-- Listed records follows --

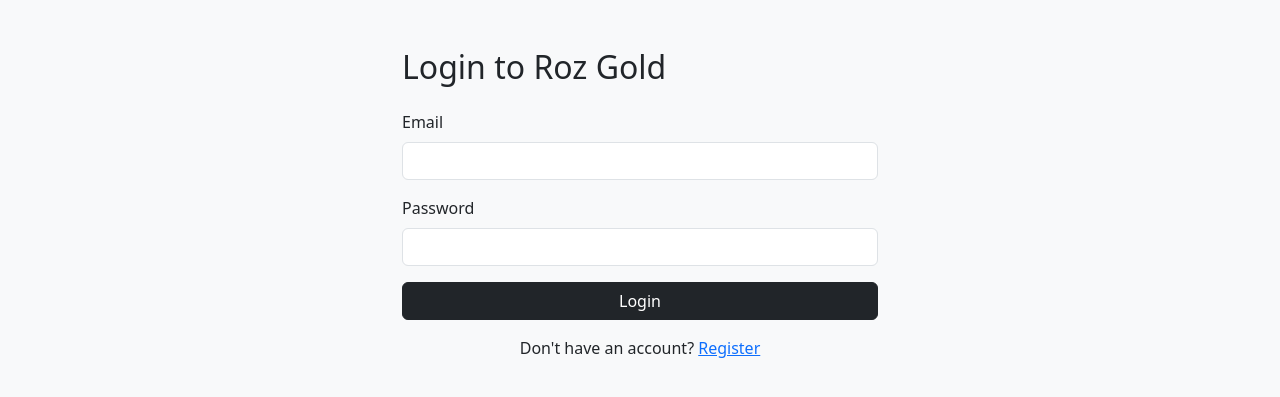
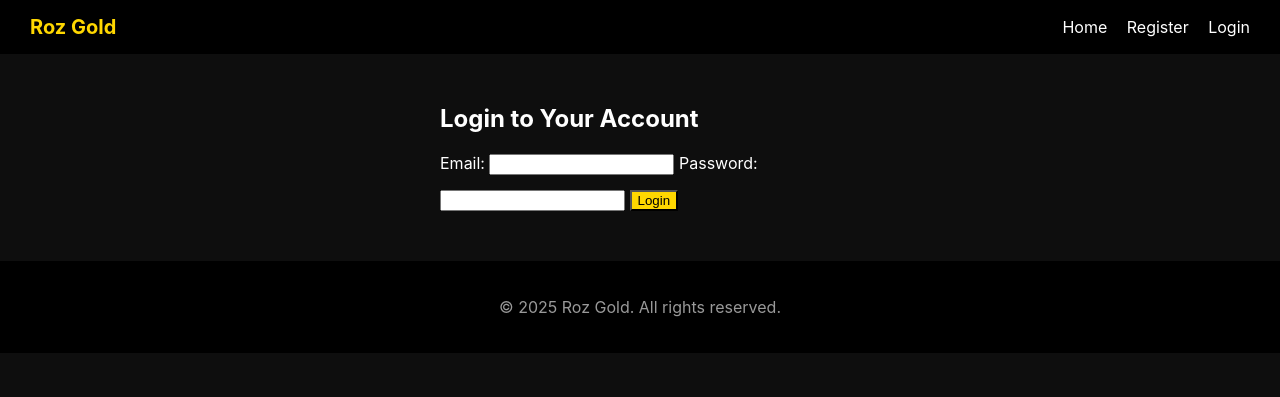
Before and after one commit to tradejuncki65/rozgold-clean, a Flask app: page /login in a window 1280 px wide. Shown: the top 397 px of the page. Run offline with Flask 3, Linux system fonts and the light colour scheme.

Commit message:
Update login.html

```diff
--- a/templates/login.html
+++ b/templates/login.html
@@ -3,23 +3,26 @@
 <head>
   <meta charset="UTF-8">
   <title>Login – Roz Gold</title>
-  <link rel="stylesheet" href="https://cdn.jsdelivr.net/npm/bootstrap@5.3.0/dist/css/bootstrap.min.css">
+  <link rel="stylesheet" href="{{ url_for('static', filename='css/style.css') }}">
 </head>
-<body class="bg-light text-dark">
-  <div class="container mt-5" style="max-width: 500px;">
-    <h2 class="mb-4">Login to Roz Gold</h2>
+<body>
+
+  {% include 'partials/navbar.html' %}
+
+  <div class="container" style="max-width: 400px; margin: 50px auto; color: #fff;">
+    <h2>Login to Your Account</h2>
     <form method="POST">
-      <div class="mb-3">
-        <label for="email" class="form-label">Email</label>
-        <input type="email" name="email" class="form-control" required>
-      </div>
-      <div class="mb-3">
-        <label for="password" class="form-label">Password</label>
-        <input type="password" name="password" class="form-control" required>
-      </div>
-      <button type="submit" class="btn btn-dark w-100">Login</button>
-      <p class="mt-3 text-center">Don't have an account? <a href="/register">Register</a></p>
+      <label>Email:</label>
+      <input type="email" name="email" required class="input">
+
+      <label>Password:</label>
+      <input type="password" name="password" required class="input">
+
+      <button type="submit" class="btn gold" style="margin-top: 15px;">Login</button>
     </form>
   </div>
+
+  {% include 'partials/footer.html' %}
+
 </body>
 </html>
```
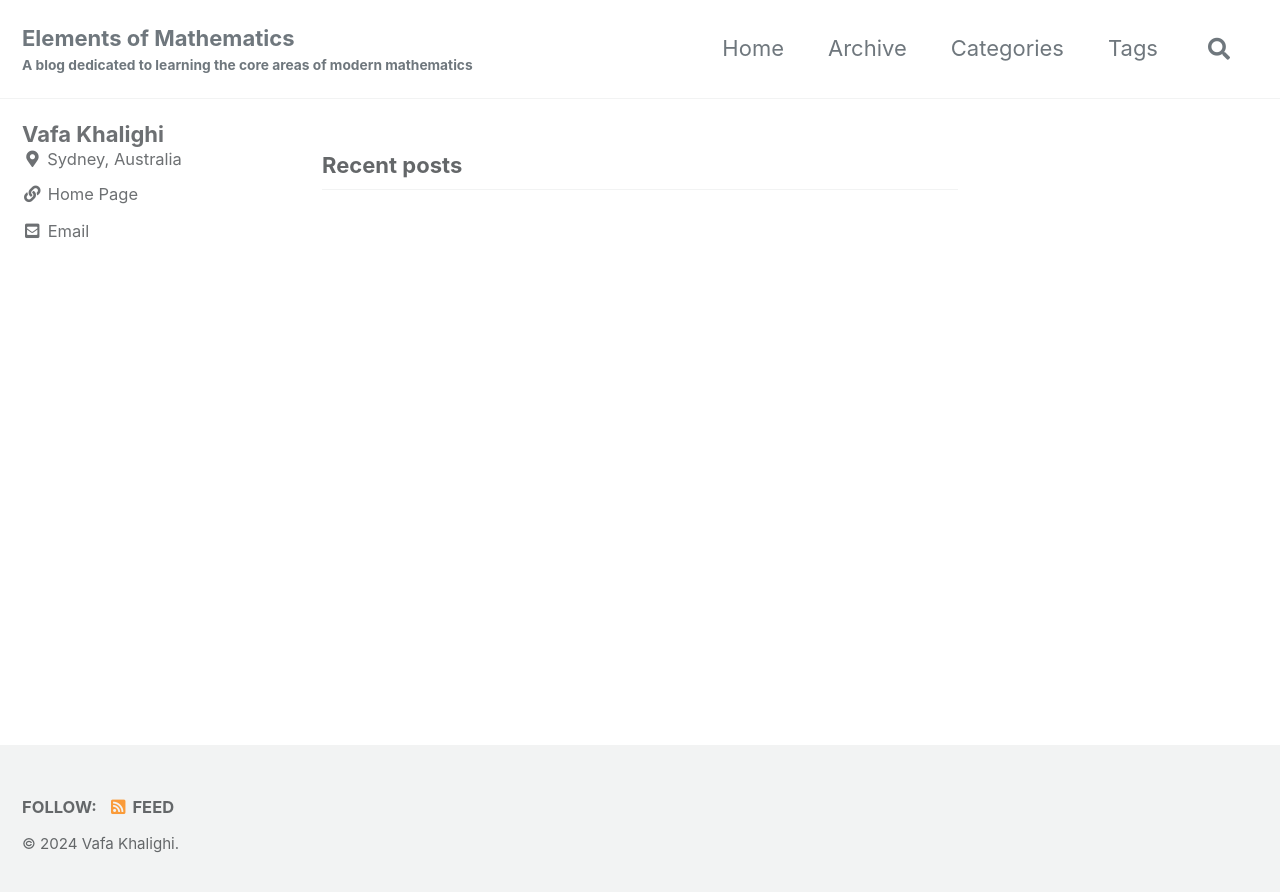
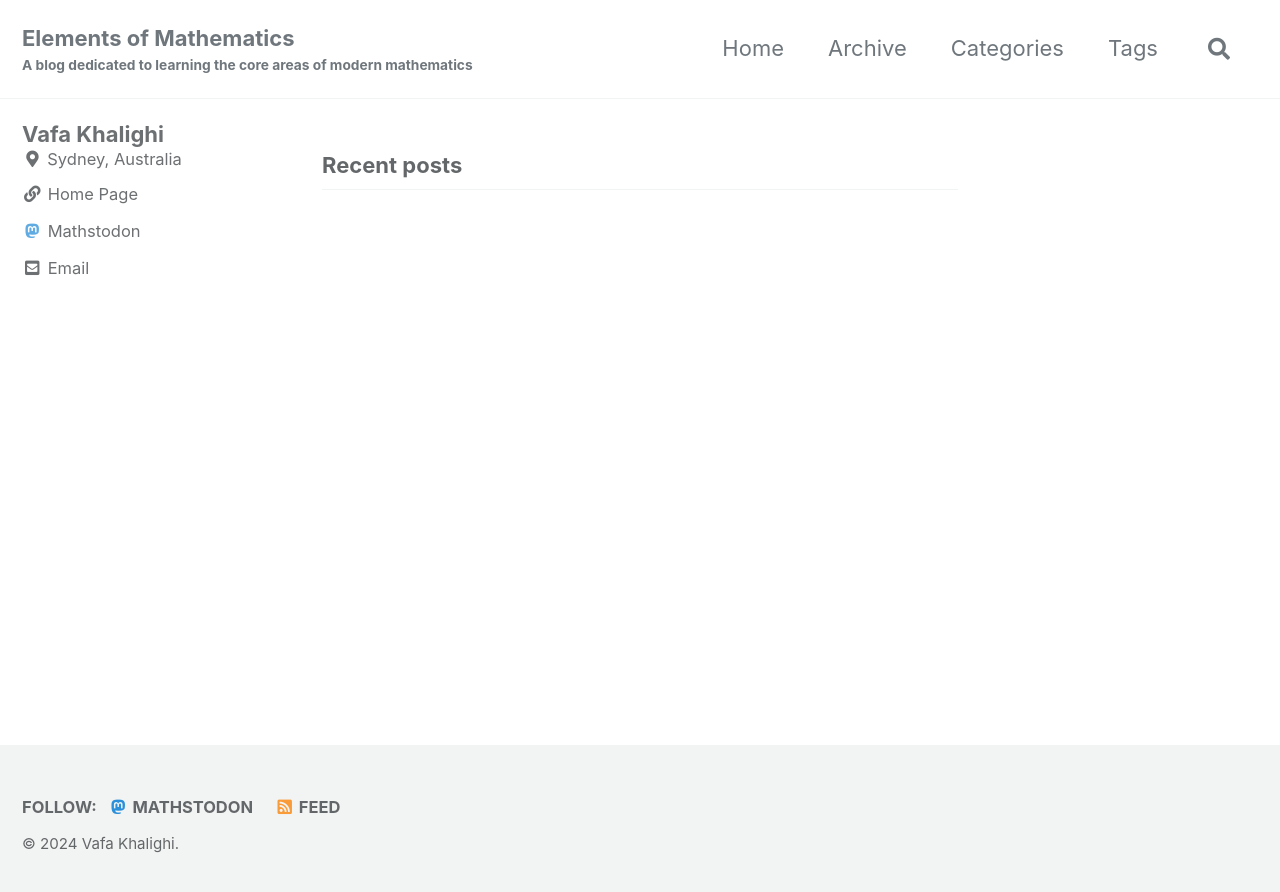
Before and after one commit to vafa-k/maths.ac.nz, a Jekyll site: the page built from index.html, in a window 1280 px wide. Shown: the top 892 px of the page. Built offline with Jekyll 4.4.1, drawn with Linux system fonts in a browser that asks for light colours; cached includes are drawn as plain includes; the list of posts is cut into pages by our own code.

Commit message:
Added Mathsdoton social link

```diff
--- a/_config.yml
+++ b/_config.yml
@@ -122,6 +122,9 @@ author:
     - label: "Twitter"
       icon: "fab fa-fw fa-twitter-square"
       # url: ""
+    - label: "Mathstodon"
+      icon: "fab fa-fw fa-mastodon"
+      url: "https://mathstodon.xyz/@vafakhalighi"
     - label: "Facebook"
       icon: "fab fa-fw fa-facebook-square"
       # url: ""
@@ -147,6 +150,9 @@ footer:
     - label: "Twitter"
       icon: "fab fa-fw fa-twitter-square"
       # url: "https://twitter.com/"
+    - label: "Mathstodon"
+      icon: "fab fa-fw fa-mastodon"
+      url: "https://mathstodon.xyz/@vafakhalighi"
     - label: "Facebook"
       icon: "fab fa-fw fa-facebook-square"
       # url: "https://www.facebook.com/"
```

-- Listed records concluded --

- **Task item**
Exactly how many lines of the records hold "html"? Give the number without any words.

- **Exercise result**
7